_Materials provided_.

******

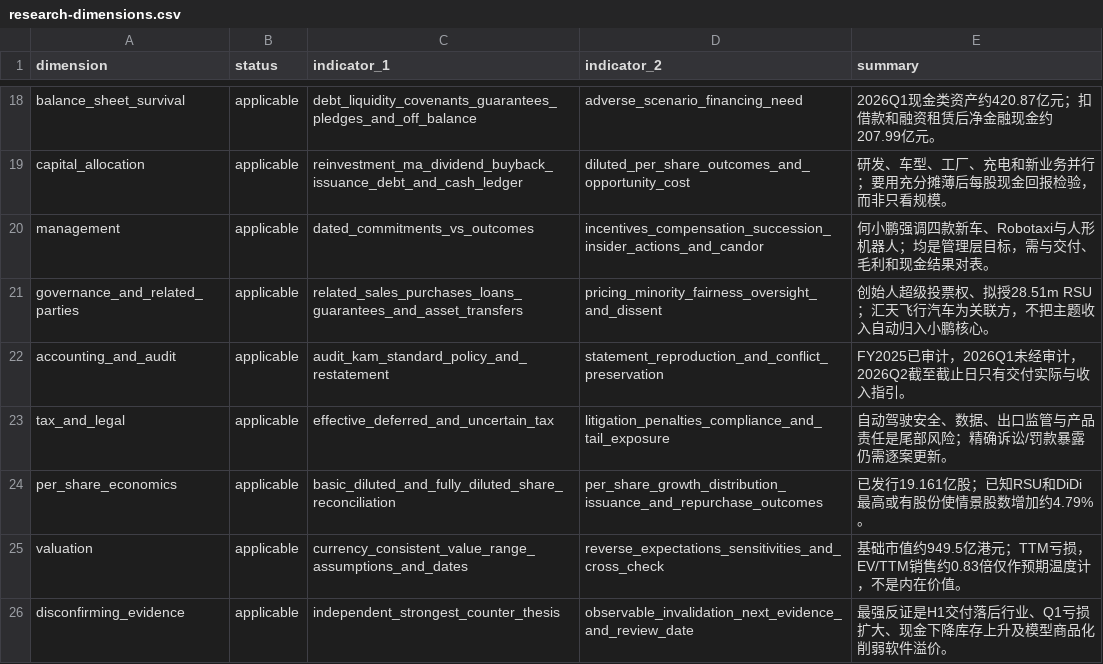
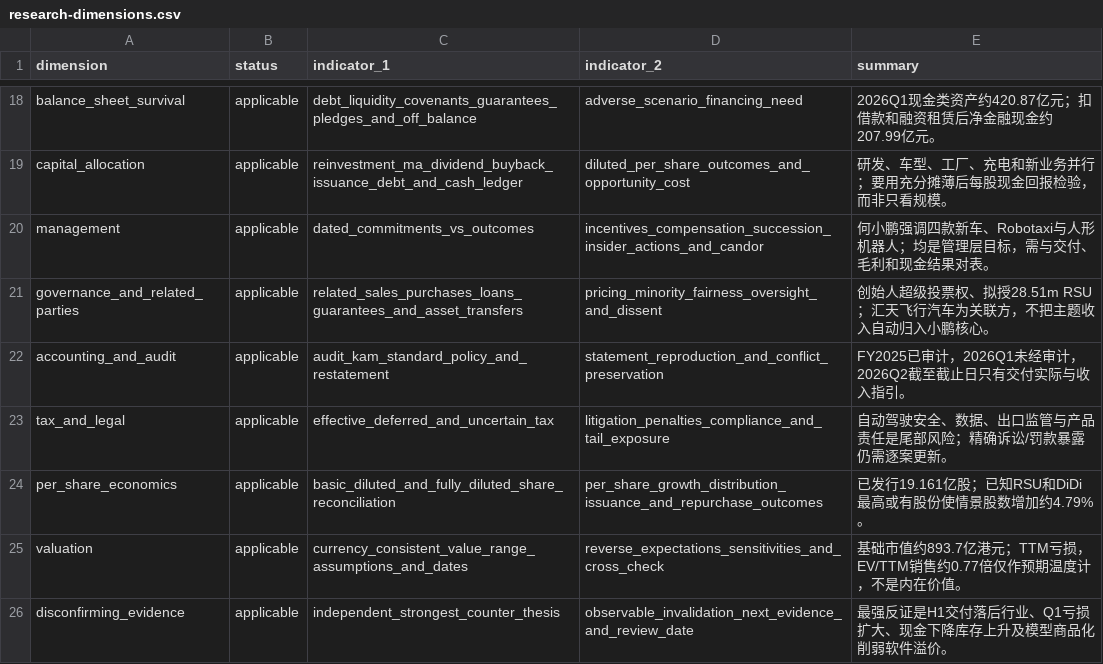
Before and after one commit to farmcan/buffett-munger-company-research, a CSV file: docs/xpeng-09868-hk/data/research-dimensions.csv, drawn as a sheet; only a part is shown, gaps mark what is left out.

```diff
--- a/docs/xpeng-09868-hk/data/research-dimensions.csv
+++ b/docs/xpeng-09868-hk/data/research-dimensions.csv
@@ -24,3 +24,3 @@ tax_and_legal,applicable,effective_deferred_and_uncertain_tax,litigation_penalti
 per_share_economics,applicable,basic_diluted_and_fully_diluted_share_reconciliation,per_share_growth_distribution_issuance_and_repurchase_outcomes,已发行19.161亿股；已知RSU和DiDi最高或有股份使情景股数增加约4.79%。
-valuation,applicable,currency_consistent_value_range_assumptions_and_dates,reverse_expectations_sensitivities_and_cross_check,基础市值约949.5亿港元；TTM亏损，EV/TTM销售约0.83倍仅作预期温度计，不是内在价值。
+valuation,applicable,currency_consistent_value_range_assumptions_and_dates,reverse_expectations_sensitivities_and_cross_check,基础市值约893.7亿港元；TTM亏损，EV/TTM销售约0.77倍仅作预期温度计，不是内在价值。
 disconfirming_evidence,applicable,independent_strongest_counter_thesis,observable_invalidation_next_evidence_and_review_date,最强反证是H1交付落后行业、Q1亏损扩大、现金下降库存上升及模型商品化削弱软件溢价。
```
Also changed, not shown: docs/xpeng-09868-hk/data/critical-evidence-locators.csv, docs/xpeng-09868-hk/data/event-price-reactions.csv, 17 other files.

******

_Problem to solve_.
Where in the entries does the word "data" occur? Copy out each line that has it.

_Answer_.
Before and after one commit to farmcan/buffett-munger-company-research, a CSV file: docs/xpeng-09868-hk/data/research-dimensions.csv, drawn as a sheet; only a part is shown, gaps mark what is left out.
--- a/docs/xpeng-09868-hk/data/research-dimensions.csv
+++ b/docs/xpeng-09868-hk/data/research-dimensions.csv
Also changed, not shown: docs/xpeng-09868-hk/data/critical-evidence-locators.csv, docs/xpeng-09868-hk/data/event-price-reactions.csv, 17 other files.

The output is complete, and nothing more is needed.